Empty Cradle is constructed simply, discussing infertility in terms of social context and available medical care, primarily during the nineteenth and twentieth centuries. Marsh and Ronner also offer an interesting history of the treatment of infertility in particular, from early and misguided attempts to "correct" female anatomy surgically to today's in vitro fertilization and surrogate motherhood. Modern infertility treatment is both extremely expensive and relatively ineffective, and modern infertility itself, at least on the level of couples attempting to conceive, is not much different in prevalence from infertility about a century ago. Marsh and Ronner approach the development of medical treatments -- some of which were not only ineffective but mutilating -- with an essentially positive view of medicine in general but no discernible sentimentality, particularly when discussing the occasionally brutal tactics and techniques of early gynecologists, from doctor-patient relationship to the actual procedures chosen.
Marsh and Ronner do not offer simplistic or sweeping interpretations about the significance of infertility treatment, whether for humans in general or for women in particular. They review a wide range of opinions, and while they show preferences for particular sources, Empty Cradle is a balanced discussion of infertility in its social context. This is pleasantly clear as they discuss the shift in infertility treatment from an opportunity for gynecologists to imbue patients with social conventions, such as suggesting that a college education or career can cause infertility, to the modern symbolic value of "assisted reproduction" as a gender-politics flashpoint, bringing to mind every kind of Brave New World scenario.
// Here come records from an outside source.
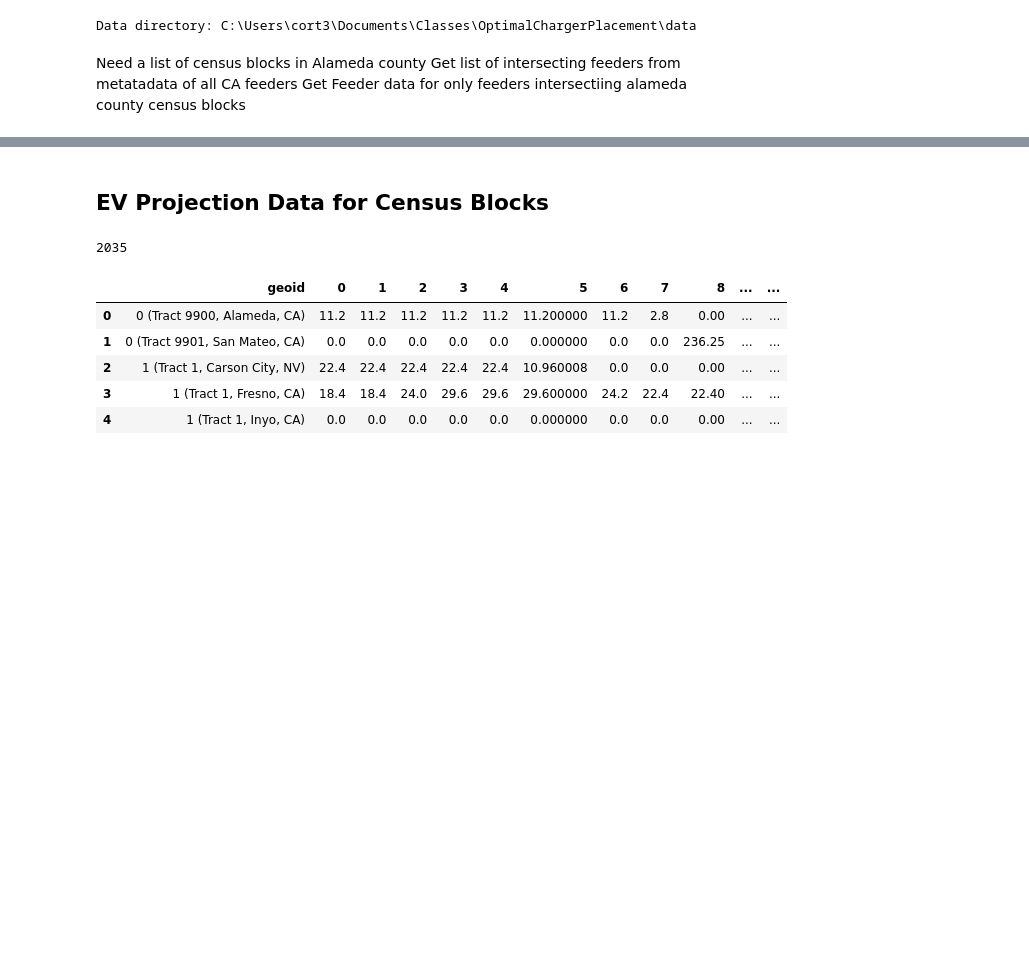
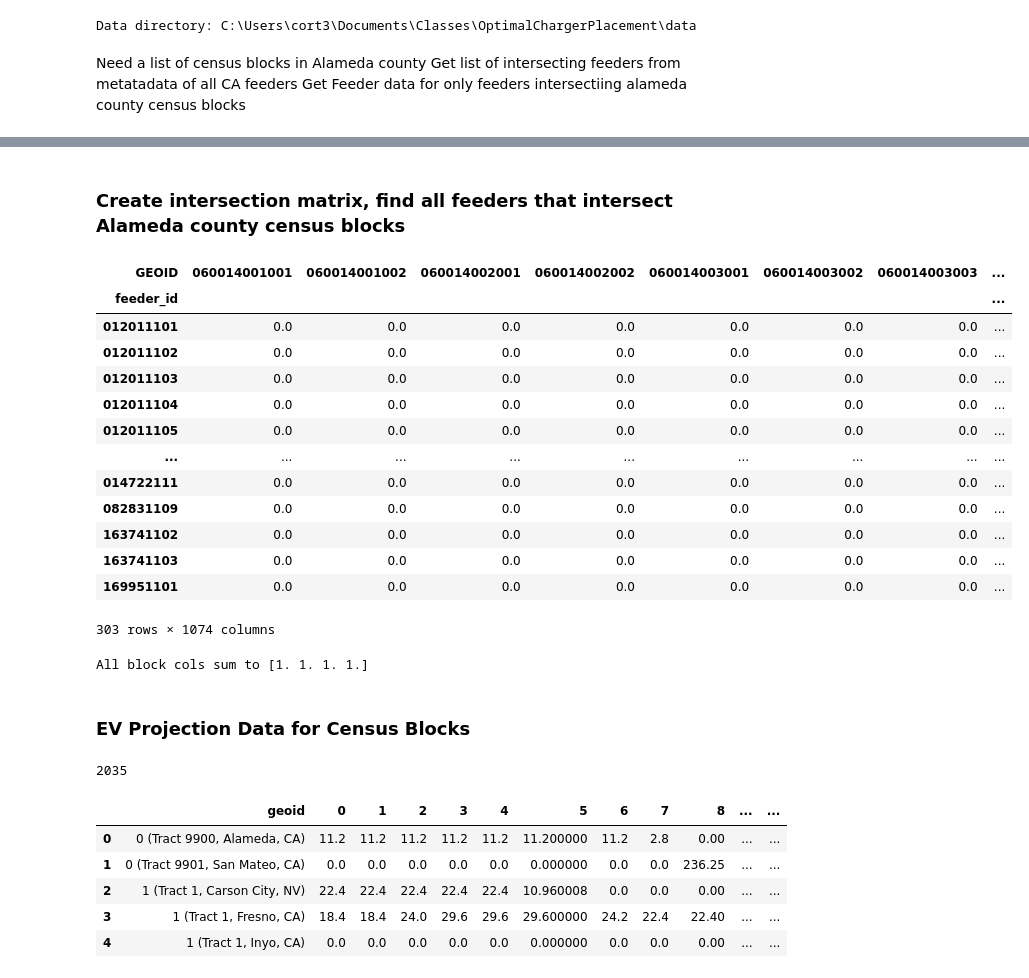
Before and after one commit to lazlop/OptimalChargerPlacement, a Jupyter notebook: notebooks/GridStressAnalysisAlameda.ipynb, the cells around one changed output, grey strips where cells are left out. Saved outputs shown, nothing was run; the diff lists cells and outputs as text; code cells hidden in the pictures; blank space fills up the shorter version.

```diff
--- a/notebooks/GridStressAnalysisAlameda.ipynb
+++ b/notebooks/GridStressAnalysisAlameda.ipynb
@@ -36,0 +100,73 @@ Get Feeder data for only feeders intersectiing alameda county census blocks
+# %% [markdown]
+### Create intersection matrix, find all feeders that intersect Alameda county census blocks
+# %%
+def get_feeder_census_block_intersection_matrix(feederGdf, censusGdf, verbose=False):
+    # CRS for Bay Area can be set to 32610 (when working in meters)
+    # CRS for some parts of California need to be adjusted
+    blocks_proj_m = alamedaCensusGdf.to_crs(epsg=32610)
+    feeders_proj_m = feederMetadataGdf.to_crs(epsg=32610)
+
+    # spatial join to find intersections between feeders and census blocks
+    intersections = gpd.overlay(feeders_proj_m, blocks_proj_m, how="intersection")
+
+    # length of each feeder segment in each block
+    intersections["length_in_block_m"] = intersections.geometry.apply(get_length)
+
+    # total length per block
+    block_totals = (
+        intersections.groupby("GEOID")["length_in_block_m"]
+        .sum()
+        .rename("total_length_in_block"))
+
+    # merge total length per block back to intersections
+    intersections = intersections.merge(block_totals, on="GEOID")
+
+    # Fraction of a feeder lenth in a block over total length of all feeders in that block
+    intersections["fraction"] = (intersections["length_in_block_m"] / intersections["total_length_in_block"])
+
+    feeder_block_matrix = intersections.pivot_table(
+        index="feeder_id",  # replace with your feeder ID column
+        columns="GEOID",
+        values="fraction",
+        fill_value=0,)
+
+    if verbose:
+        display(feeder_block_matrix)
+        # CHECKING THE INTERSECTION WORKED CORRECTLY
+        # Add row to feeder_block_matrix which is the sum of each column
+        court_row = pd.DataFrame(feeder_block_matrix.sum(axis=0)).T
+        court_row.index = ["Court_Sum"]
+        vals = feeder_block_matrix.sum(axis=0).unique()
+        np.set_printoptions(precision=4)
+        print(f"All block cols sum to {vals}")
+
+    return feeder_block_matrix
+
+def get_length(geom):
+    if geom.is_empty:
+        return 0
+    elif isinstance(geom, LineString):
+        return geom.length
+    elif isinstance(geom, MultiLineString):
+        return sum(line.length for line in geom.geoms)
+    else:
+        # GeometryCollection: sum only LineStrings
+        return sum(g.length for g in geom.geoms if isinstance(g, LineString))
+
+feederBlockMtxAlameda = get_feeder_census_block_intersection_matrix(feederMetadataGdf, alamedaCensusGdf, verbose=True)
+# %% [output]
+| GEOID | 060014001001 | 060014001002 | 060014002001 | 060014002002 | 060014003001 | 060014003002 | 060014003003 | ... |
+| feeder_id |  |  |  |  |  |  |  | ... |
+| 012011101 | 0.0 | 0.0 | 0.0 | 0.0 | 0.0 | 0.0 | 0.0 | ... |
+| 012011102 | 0.0 | 0.0 | 0.0 | 0.0 | 0.0 | 0.0 | 0.0 | ... |
+| 012011103 | 0.0 | 0.0 | 0.0 | 0.0 | 0.0 | 0.0 | 0.0 | ... |
+| 012011104 | 0.0 | 0.0 | 0.0 | 0.0 | 0.0 | 0.0 | 0.0 | ... |
+| 012011105 | 0.0 | 0.0 | 0.0 | 0.0 | 0.0 | 0.0 | 0.0 | ... |
+| ... | ... | ... | ... | ... | ... | ... | ... | ... |
+| 014722111 | 0.0 | 0.0 | 0.0 | 0.0 | 0.0 | 0.0 | 0.0 | ... |
+| 082831109 | 0.0 | 0.0 | 0.0 | 0.0 | 0.0 | 0.0 | 0.0 | ... |
+| 163741102 | 0.0 | 0.0 | 0.0 | 0.0 | 0.0 | 0.0 | 0.0 | ... |
+| 163741103 | 0.0 | 0.0 | 0.0 | 0.0 | 0.0 | 0.0 | 0.0 | ... |
+| 169951101 | 0.0 | 0.0 | 0.0 | 0.0 | 0.0 | 0.0 | 0.0 | ... |
+303 rows × 1074 columns
+All block cols sum to [1. 1. 1. 1.]
@@ -37,5 +184,5 @@ Get Feeder data for only feeders intersectiing alameda county census blocks
 # %% [markdown]
-## EV Projection Data for Census Blocks
+### EV Projection Data for Census Blocks
 # %%
 # HELPER FUNCTIONS FOR EV LOAD CURVES
 
```
Also changed, not shown: parts of 19 cells of this notebook.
Marsh and Ronner are interested in the myriad ways infertility has been imagined and received by various people who have encountered it -- women who want children, the physicians they visit, or the theorists that ponder the meanings of the options available to produce children. The authors carefully chart the changing terms for the inability to have children, from barren to sterile to infertile, as well as the focus of this inability, from the woman to the couple. At they same time, they remain acutely aware of the way that larger social conceptions of gender mediate, sometimes very strongly, the specific ways that those terms and focuses are perceived. Empty Cradle is not a fairy tale about women's increasingly better control of their reproductive choices, but it does demonstrate that women -- whether motivated by their perceptions of their roles in society or by a simple desire to be mothers -- were active in seeking infertility treatment as soon as they believed it was available.
Empty Cradle is well conceived and well written, offering information that is both useful and engaging. Margaret Marsh and Wanda Ronner are knowledgeable professionals with a keen eye for nuance and organization. This book doesn't touch the dioxin debate and the mysterious dropping sperm counts of European men, but its discussion of cultural attitudes toward fertility and infertility can serve as a useful framework for the critique of just about any notion about reproduction.
Empty Cradle: Infertility in America from Colonial Times to the Present is published by the American Association for the History of Medicine and the Johns Hopkins University Press as part of the Henry E. Sigerist Series in the History of Medicine. Topics in this series range from profiles of specific diseases to the development of the doctor-patient relationship and from Revolutionary Paris to modern America.
An interesting thumbnail sketch of women's health over the past two centuries can be found at the University of Toledo Libraries.